As a young girl, Smith and her brother Andrew performed in the streets of Chattanooga to earn money for the family. She later joined her older brother Clarence and the Moses Stokes troupe as a dancer before heading to the Rabbit Foot Minstrels of which singer Ma Rainey was a member. Rainey became a mentor to Smith, although some accounts say she didn’t train her on being a vocalist but instead how to command a stage.

Smith broke out on her own as a singer and performer with Atlanta as her home base. She signed a contract with Columbia Records in 1923 and became the highest-paid performer of her day with songs like “Downhearted Blues.” So big was Smith as an artist that she traveled about the country in a customized railroad car.

By the end of the ‘20s, Smith’s popularity began to wane but she was amassing a comeback in the mid-thirties but tragedy struck. On September 26, 1937, Smith died from injuries suffered in an automobile accident outside of Clarksdale, Miss.
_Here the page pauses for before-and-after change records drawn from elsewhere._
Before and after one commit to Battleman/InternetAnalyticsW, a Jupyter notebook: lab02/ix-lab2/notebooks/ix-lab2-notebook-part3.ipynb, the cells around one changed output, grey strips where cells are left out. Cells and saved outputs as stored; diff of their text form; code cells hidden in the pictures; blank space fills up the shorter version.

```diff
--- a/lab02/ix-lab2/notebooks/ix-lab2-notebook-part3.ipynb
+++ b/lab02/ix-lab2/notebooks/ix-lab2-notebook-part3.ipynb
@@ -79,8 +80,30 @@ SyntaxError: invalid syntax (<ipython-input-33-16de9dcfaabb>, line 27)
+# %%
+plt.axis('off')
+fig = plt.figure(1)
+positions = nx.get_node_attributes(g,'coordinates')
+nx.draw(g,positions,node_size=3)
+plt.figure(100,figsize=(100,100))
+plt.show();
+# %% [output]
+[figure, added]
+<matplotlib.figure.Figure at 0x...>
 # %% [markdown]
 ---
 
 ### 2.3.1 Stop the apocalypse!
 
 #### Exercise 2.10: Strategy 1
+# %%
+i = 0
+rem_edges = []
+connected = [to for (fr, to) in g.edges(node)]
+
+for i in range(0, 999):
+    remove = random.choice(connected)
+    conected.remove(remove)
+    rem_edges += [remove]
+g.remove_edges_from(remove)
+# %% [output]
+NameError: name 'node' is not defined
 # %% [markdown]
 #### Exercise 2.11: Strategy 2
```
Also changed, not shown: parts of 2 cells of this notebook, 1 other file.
She was 43.

In 2002, the National Recording Preservation Board of the Library of Congress placed Smith’s “Downhearted Blues” into the National Recording Registry.